_What you will do_.
Among these entries, how many lines have the string "align" in them? Only the number is needed.

_The data_.
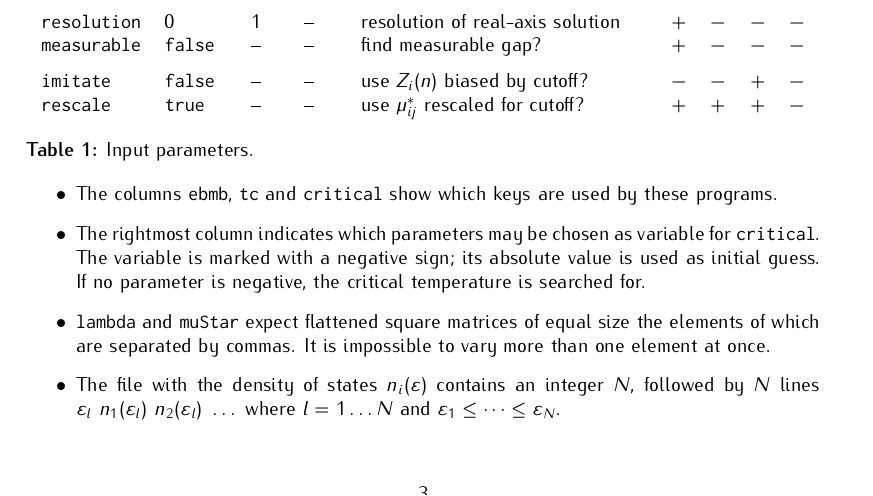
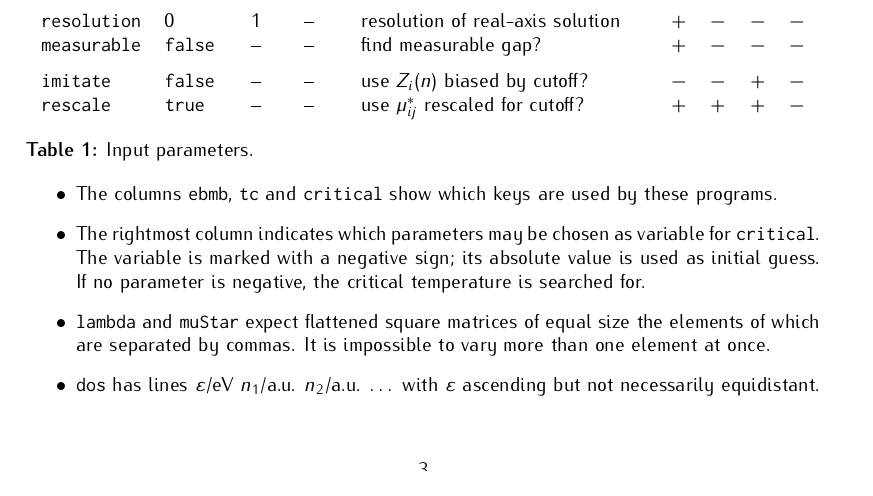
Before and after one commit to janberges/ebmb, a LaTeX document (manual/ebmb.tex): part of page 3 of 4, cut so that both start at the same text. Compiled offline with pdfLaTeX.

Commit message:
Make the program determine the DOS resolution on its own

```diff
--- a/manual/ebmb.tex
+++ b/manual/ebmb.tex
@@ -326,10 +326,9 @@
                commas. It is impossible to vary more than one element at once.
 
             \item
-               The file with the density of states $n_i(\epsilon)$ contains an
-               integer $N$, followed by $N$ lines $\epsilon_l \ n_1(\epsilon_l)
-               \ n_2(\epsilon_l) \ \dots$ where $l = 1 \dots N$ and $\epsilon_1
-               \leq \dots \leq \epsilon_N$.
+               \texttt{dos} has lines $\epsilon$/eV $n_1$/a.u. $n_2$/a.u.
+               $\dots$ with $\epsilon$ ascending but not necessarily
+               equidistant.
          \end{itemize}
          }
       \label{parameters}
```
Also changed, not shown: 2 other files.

* * *

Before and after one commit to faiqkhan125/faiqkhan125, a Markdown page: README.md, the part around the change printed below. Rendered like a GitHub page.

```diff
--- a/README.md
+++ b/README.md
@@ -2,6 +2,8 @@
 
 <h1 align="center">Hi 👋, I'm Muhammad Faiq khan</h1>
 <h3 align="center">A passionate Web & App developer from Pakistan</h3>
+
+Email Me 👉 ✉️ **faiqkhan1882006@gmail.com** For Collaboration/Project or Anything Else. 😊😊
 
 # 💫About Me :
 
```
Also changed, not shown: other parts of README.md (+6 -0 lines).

_Your response_.
2